The significant increase in the number of consumer transactions, along with the expansion of information technology, have created massive amounts of detailed information on each individual's credit history. Consumer credit reporting agencies ("CRAs") play an important role in this financial information market.
Although the credit reporting system has significant economic benefits, CRAs have a tarnished reputation as far as consumer protection is concerned. While making their business out of gathering, compiling and analyzing consumers' information, CRAs generally do not have privity of contract with those very same consumers and thus have little or no incentive to protect consumers' privacy and ensure the accuracy of every single credit report. Such lack of incentive has resulted in numerous consumer problems, including inaccuracies in credit reports and erroneous credit scores; infringement of consumers' right to privacy; contribution to the prevalence of identity theft; and the creation of a fertile ground for consumer manipulation through targeted marketing lists.
This paper suggests that the current regulatory system has been captivated by the misconception of the consumer as Homo Economicus. Existing regulation has given consumers a significant role in facilitating the production of more accurate credit, envisioning rational, vigilant and alert consumers, who regularly monitor their credit reports, dispute errors and opt-out from marketing lists.

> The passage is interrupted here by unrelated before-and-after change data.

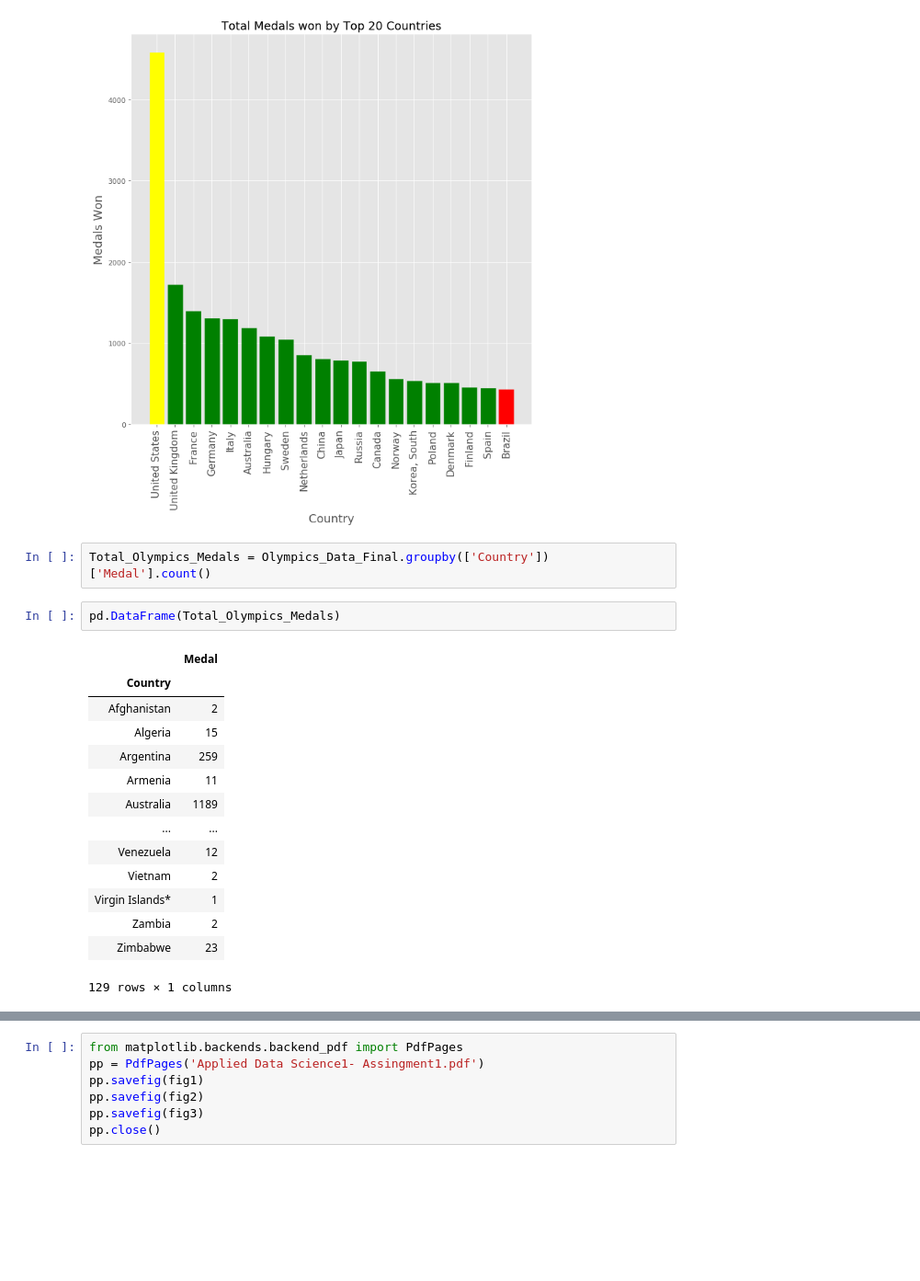
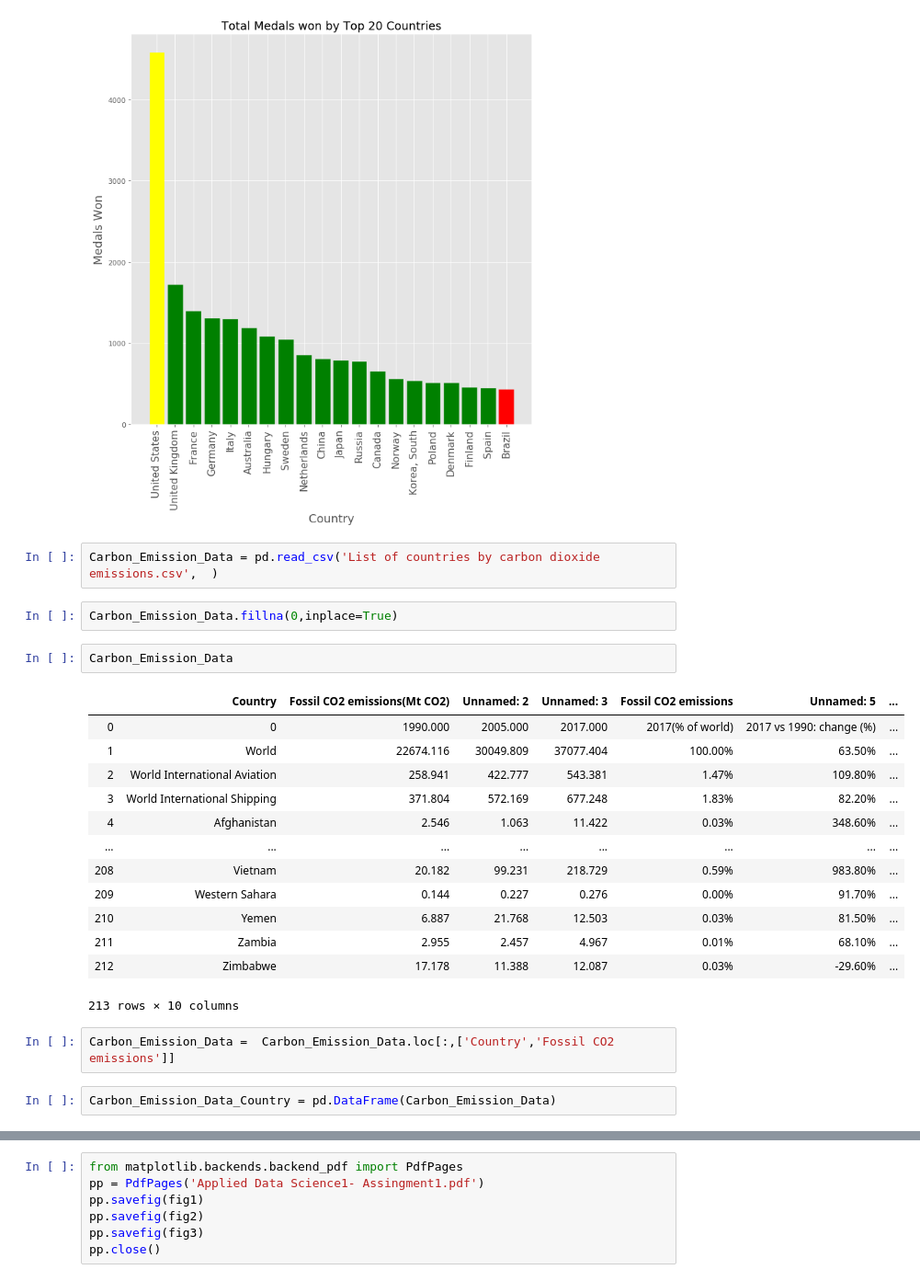
Before and after one commit to gk22aan/Applied-Data-Science-1--Assingment-1, a Jupyter notebook: Assingment_ADS_1.ipynb, the cells around one changed output, grey strips where cells are left out. Shown at 92% size. Drawn from its saved outputs; the diff is of its cells as text; blank space fills up the shorter version.

```diff
--- a/Assingment_ADS_1.ipynb
+++ b/Assingment_ADS_1.ipynb
@@ -237,23 +237,28 @@ with plt.style.context('ggplot'):
     plt.show()
 # %% [output]
 [figure]
-# %%
-Total_Olympics_Medals = Olympics_Data_Final.groupby(['Country'])['Medal'].count()
-# %%
-pd.DataFrame(Total_Olympics_Medals)
-# %% [output]
-|  | Medal |
-| Country |  |
-| Afghanistan | 2 |
-| Algeria | 15 |
-| Argentina | 259 |
-| Armenia | 11 |
-| Australia | 1189 |
-| ... | ... |
-| Venezuela | 12 |
-| Vietnam | 2 |
-| Virgin Islands* | 1 |
-| Zambia | 2 |
-| Zimbabwe | 23 |
-129 rows × 1 columns
+# %%
+Carbon_Emission_Data = pd.read_csv('List of countries by carbon dioxide emissions.csv',  )
+# %%
+Carbon_Emission_Data.fillna(0,inplace=True)
+# %%
+Carbon_Emission_Data
+# %% [output]
+|  | Country | Fossil CO2 emissions(Mt CO2) | Unnamed: 2 | Unnamed: 3 | Fossil CO2 emissions | Unnamed: 5 | ... |
+| 0 | 0 | 1990.000 | 2005.000 | 2017.000 | 2017(% of world) | 2017 vs 1990: change (%) | ... |
+| 1 | World | 22674.116 | 30049.809 | 37077.404 | 100.00% | 63.50% | ... |
+| 2 | World International Aviation | 258.941 | 422.777 | 543.381 | 1.47% | 109.80% | ... |
+| 3 | World International Shipping | 371.804 | 572.169 | 677.248 | 1.83% | 82.20% | ... |
+| 4 | Afghanistan | 2.546 | 1.063 | 11.422 | 0.03% | 348.60% | ... |
+| ... | ... | ... | ... | ... | ... | ... | ... |
+| 208 | Vietnam | 20.182 | 99.231 | 218.729 | 0.59% | 983.80% | ... |
+| 209 | Western Sahara | 0.144 | 0.227 | 0.276 | 0.00% | 91.70% | ... |
+| 210 | Yemen | 6.887 | 21.768 | 12.503 | 0.03% | 81.50% | ... |
+| 211 | Zambia | 2.955 | 2.457 | 4.967 | 0.01% | 68.10% | ... |
+| 212 | Zimbabwe | 17.178 | 11.388 | 12.087 | 0.03% | -29.60% | ... |
+213 rows × 10 columns
+# %%
+Carbon_Emission_Data =  Carbon_Emission_Data.loc[:,['Country','Fossil CO2 emissions']]
+# %%
+Carbon_Emission_Data_Country = pd.DataFrame(Carbon_Emission_Data)
 # %%
```
Also changed, not shown: parts of 5 cells of this notebook.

However, studies have shown that consumers' rationality in decision making is in fact doubtful, and so too is the justification of imposing monitoring responsibilities on consumers.
The paper challenges the economic regulatory approach through the behavioral economic approach – a relatively new model that aspires to explain consumers' biases and cognitive limitations, which are absent in the standard economic framework. The paper then explores two potential consumer protection mechanisms, drawn from the behavioral economic framework: applying psychological tools, such as disclosure and framing, for a better designed system; and enhancing consumer financial literacy.